See all those languages up there? We translate Global Voices stories to make the world's citizen media available to everyone.

Learn more about Lingua Translation  »

Freedamn is Just Another Word With Chinese Characteristics

A list of “English terms” has been circulating in Chinese social media in the past few days. The list is distributed in image format under the title, the hottest English terms in Twitter, first in Sina Weibo, then Facebook (via Co-China) and other social media platform. The intentional mis-spellings of the English terms are used as satires to describe the political culture in China. Below is a translation and brief explanation of the newly invented words:

Freedamn 中國特色自由 – Freedom with Chinese Characteristics.

Smilence 笑而不語 – Smile without saying anything [A facial expression of self-censorship]

Togayther 終成眷屬 – Homosexual rights to get together [marry].

Democrazy 痴心妄想 – Crazy desire [for democracy].

River crab is a common term for describing censorship in China. Image by inmediahk.net. Use with permission.

Shitizen 屁民 – People who only have the right to shit [without citizen rights].

Innernet 中國互聯網 – Chinese internet [which is for internal connection].

Departyment 政府(有關)部門 – [Chinese Communist] Party within government department.

Chinsumer 在外瘋狂購物的中國人 – Chinese consumers who shop like crazy outside the country.

Emotionnormal 情緒穩定 – stable emotion [often used to describe the emotion after interrogation].

Sexcretary 女秘書 – Woman secretary [who also provides sexual service to the boss].

Halfyuan 五毛 – Fifty cents [online commentators hired by the government to channel public opinion].

Canclsensor 審查 – [A type of] censorship by deletion.

The hottest English words from Twitter. By Gao Xiao Song from Weibo

Wall-e 防火牆 -

Yakshit 亞克西 – Yakexi [In Uyghur Yakexi means happiness. The Chinese Central Television Station broadcast the song Yakexi during Spring Gala Show in 2010, just a few months after the crackdown of Urumqi. The new spelling Yakshit means eat shit.]

Animale 男人天性 – Man's animal nature

Corpspend 撈屍費 – fee for taking the corpse out of the river. [When someone is drowned in China, no one will handle the corpse unless you pay for the cost, which is extremely high. Occasionally, there is news about family members jumping into rivers or lakes to look for their drowned relatives because they could not afford to pay the fee.]

suihide 躲貓貓 – hide and seek [violence during police custody. There are many unnatural deaths taking place in police stations, labour re-education camps etc.

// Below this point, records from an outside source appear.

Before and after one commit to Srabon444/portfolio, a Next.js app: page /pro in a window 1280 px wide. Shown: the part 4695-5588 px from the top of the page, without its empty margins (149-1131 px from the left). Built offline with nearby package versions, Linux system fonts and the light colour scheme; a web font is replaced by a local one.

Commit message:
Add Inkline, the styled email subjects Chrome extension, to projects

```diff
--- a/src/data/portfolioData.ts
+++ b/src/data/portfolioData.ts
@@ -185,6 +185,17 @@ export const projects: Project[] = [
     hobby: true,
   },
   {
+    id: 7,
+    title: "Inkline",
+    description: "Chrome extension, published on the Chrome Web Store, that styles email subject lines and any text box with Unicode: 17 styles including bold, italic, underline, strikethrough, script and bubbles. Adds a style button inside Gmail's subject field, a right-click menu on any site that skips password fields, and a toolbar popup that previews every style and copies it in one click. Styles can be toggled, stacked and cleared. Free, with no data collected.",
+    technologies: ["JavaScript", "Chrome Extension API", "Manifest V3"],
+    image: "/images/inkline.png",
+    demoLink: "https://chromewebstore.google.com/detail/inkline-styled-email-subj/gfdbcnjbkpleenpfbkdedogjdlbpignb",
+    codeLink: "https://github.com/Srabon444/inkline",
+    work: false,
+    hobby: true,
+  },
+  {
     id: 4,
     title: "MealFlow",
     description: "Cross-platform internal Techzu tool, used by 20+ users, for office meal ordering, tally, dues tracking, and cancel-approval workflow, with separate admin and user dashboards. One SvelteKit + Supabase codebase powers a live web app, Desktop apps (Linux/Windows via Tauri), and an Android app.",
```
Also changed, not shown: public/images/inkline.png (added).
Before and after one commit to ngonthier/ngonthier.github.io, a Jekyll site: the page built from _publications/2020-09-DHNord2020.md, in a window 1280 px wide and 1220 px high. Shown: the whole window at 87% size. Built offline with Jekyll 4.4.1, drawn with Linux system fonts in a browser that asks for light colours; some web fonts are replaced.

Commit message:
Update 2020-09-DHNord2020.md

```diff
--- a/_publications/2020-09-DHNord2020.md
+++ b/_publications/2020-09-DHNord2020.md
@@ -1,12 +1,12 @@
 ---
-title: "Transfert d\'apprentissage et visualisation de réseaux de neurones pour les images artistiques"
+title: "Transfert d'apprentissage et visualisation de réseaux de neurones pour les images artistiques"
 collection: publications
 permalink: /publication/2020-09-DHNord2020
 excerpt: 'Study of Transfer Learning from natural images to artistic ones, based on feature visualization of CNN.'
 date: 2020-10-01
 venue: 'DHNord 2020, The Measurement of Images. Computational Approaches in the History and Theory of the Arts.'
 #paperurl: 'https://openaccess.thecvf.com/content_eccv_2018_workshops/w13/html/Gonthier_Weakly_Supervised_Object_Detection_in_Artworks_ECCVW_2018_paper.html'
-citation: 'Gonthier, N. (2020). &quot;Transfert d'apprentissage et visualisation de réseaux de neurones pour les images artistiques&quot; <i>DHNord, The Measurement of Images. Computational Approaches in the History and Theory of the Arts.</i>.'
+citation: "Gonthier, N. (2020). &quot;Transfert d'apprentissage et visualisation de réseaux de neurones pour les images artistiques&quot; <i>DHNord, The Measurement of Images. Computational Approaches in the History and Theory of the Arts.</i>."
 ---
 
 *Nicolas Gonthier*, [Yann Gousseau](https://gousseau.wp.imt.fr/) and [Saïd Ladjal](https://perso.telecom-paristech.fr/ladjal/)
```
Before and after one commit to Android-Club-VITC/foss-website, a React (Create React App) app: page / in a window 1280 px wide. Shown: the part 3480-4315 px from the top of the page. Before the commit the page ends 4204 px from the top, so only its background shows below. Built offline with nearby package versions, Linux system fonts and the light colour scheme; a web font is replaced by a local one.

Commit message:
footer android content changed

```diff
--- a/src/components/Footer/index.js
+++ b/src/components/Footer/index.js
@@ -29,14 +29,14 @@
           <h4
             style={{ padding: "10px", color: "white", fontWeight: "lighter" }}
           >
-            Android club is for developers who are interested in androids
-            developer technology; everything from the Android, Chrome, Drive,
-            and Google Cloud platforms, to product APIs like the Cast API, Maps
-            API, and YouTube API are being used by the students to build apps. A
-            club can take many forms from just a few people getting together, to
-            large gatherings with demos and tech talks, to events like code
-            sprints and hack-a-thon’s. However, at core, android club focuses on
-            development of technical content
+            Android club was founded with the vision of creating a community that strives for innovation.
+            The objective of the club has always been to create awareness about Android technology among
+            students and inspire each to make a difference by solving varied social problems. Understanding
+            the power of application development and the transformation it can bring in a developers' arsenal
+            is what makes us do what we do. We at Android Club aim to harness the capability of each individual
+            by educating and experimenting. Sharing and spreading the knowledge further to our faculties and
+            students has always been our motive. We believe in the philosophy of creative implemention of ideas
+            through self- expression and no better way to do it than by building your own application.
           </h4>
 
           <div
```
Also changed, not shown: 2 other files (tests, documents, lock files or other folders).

In 2009 a youth died in police detention in Yunnan, and the police station said he had an accident when playing hide and seek. Since then the term has been used to describe police violence.]

Nuibility 牛逼 – Fxxking strong [Chinese slang].

Antizen 蟻民 – people who are like ants [being stepped upon].

Gunverment 槍桿子政權 – government rule by means of guns.

Propoorty 房地產 – a property market that leads to poverty.

Stuck Market 股市 – a stock market that is stuck.

Livelihard 生活 – a hard living.

Stupig 苯豬 – stupid pig

Z-turn 折騰 – Going Zip-zap [In 2009, Chinese President Hu Jintao used the term Bu-Zhe-Teng to describe his policy. Many translate the term as "don't be sidetracked", which is not exactly accurate.]

Don'train 動車 – High speed train [There have been quite a number of scandals related to high speed trains in China. The Wenzhou train accident revealed the fact that the locally developed signal system has some major defects and many people have lost confidence in taking the Chinese train.]

Foulsball 中國足球 – Chinese football [usually badly performed].

Gambller 干部 – Chinese government officials [The sound Gambler is similar to the Mandarin pronunciation of 干部 or Gan-Bu. The new word, gambller, is used to capture the corrupted character of the officials.]

Goveruption 政府 – Government in combination with corruption.

Harmany 河蟹 – The original word is harmony, new meaning is censorship (river crab).

Profartssor 叫獸 – The original word is professor. New term refers to monster who only knows how to talk loudly.

Receive great stories from around the world directly in your inbox.

Sign up to receive the best of Global Voices
* = required field
Email Frequency



No thanks, show me the site